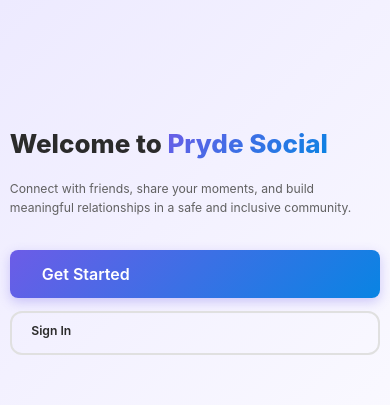
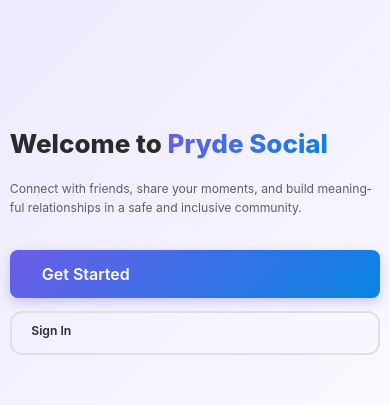
Before and after one commit to Amatex1/pryde-backend, a React (Vite) app: page / in a window 390 px wide. Shown: the top 405 px of the page. Built offline with nearby package versions, Linux system fonts and the light colour scheme.

Commit message:
modified:   src/pages/Profile.css modified:   src/styles/autoResponsive.css

```diff
--- a/src/pages/Profile.css
+++ b/src/pages/Profile.css
@@ -1010,6 +1010,27 @@
     font-size: 0.875rem;
     padding: 0.75rem 1rem;
   }
+
+  /* Prevent iOS zoom on inputs */
+  input[type="text"],
+  input[type="email"],
+  input[type="password"],
+  textarea,
+  select,
+  .reply-input,
+  .comment-input {
+    font-size: 16px !important;
+  }
+
+  /* Ensure all content fits on screen */
+  .profile-header,
+  .profile-content,
+  .post-card,
+  .comment-item {
+    max-width: 100%;
+    overflow-x: hidden;
+    word-wrap: break-word;
+  }
 }
 
 /* Extra small devices */
--- a/src/styles/autoResponsive.css
+++ b/src/styles/autoResponsive.css
@@ -148,3 +148,86 @@ html, body, #root {
     max-width: 1920px;
   }
 }
+
+/* ========================================
+   UNIVERSAL FORM & BOX FIXES
+   Ensure nothing gets cut off on mobile
+   ======================================== */
+
+/* Prevent all containers from overflowing */
+div, section, article, aside, main, form, fieldset {
+  max-width: 100%;
+  box-sizing: border-box;
+}
+
+/* Ensure all form elements fit within viewport */
+input, textarea, select, button {
+  max-width: 100%;
+  box-sizing: border-box;
+}
+
+/* Prevent long text from breaking layout */
+p, span, div, a, li, td, th {
+  word-wrap: break-word;
+  overflow-wrap: break-word;
+  word-break: break-word;
+  hyphens: auto;
+}
+
+/* Ensure modals and overlays are properly sized */
+[class*="modal"],
+[class*="overlay"],
+[class*="popup"],
+[class*="dialog"] {
+  max-width: 100vw;
+  max-height: 100vh;
+  box-sizing: border-box;
+}
+
+/* Mobile-specific universal fixes */
+@media (max-width: 768px) {
+  /* Ensure all cards and boxes fit on screen */
+  [class*="card"],
+  [class*="box"],
+  [class*="container"],
+  [class*="wrapper"] {
+    max-width: 100%;
+    overflow-x: hidden;
+  }
+
+  /* Ensure all forms are mobile-friendly */
+  form {
+    width: 100%;
+    max-width: 100%;
+  }
+
+  /* Prevent horizontal scroll from any element */
+  * {
+    max-width: 100vw;
+  }
+
+  /* Exception for elements that need to be wider */
+  html, body, #root {
+    max-width: 100%;
+  }
+
+  /* Ensure tables are responsive */
+  table {
+    display: block;
+    overflow-x: auto;
+    -webkit-overflow-scrolling: touch;
+  }
+
+  /* Make images responsive */
+  img {
+    max-width: 100%;
+    height: auto;
+  }
+
+  /* Ensure buttons don't overflow */
+  button {
+    max-width: 100%;
+    white-space: normal;
+    word-wrap: break-word;
+  }
+}
```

^^^^^^^^^^^^^^^^

WHAT TO PRODUCE >> When the word "textarea" appears in a line of the listing, pull that line out.

WRITTEN RESPONSE >>
+  textarea,
+input, textarea, select, button {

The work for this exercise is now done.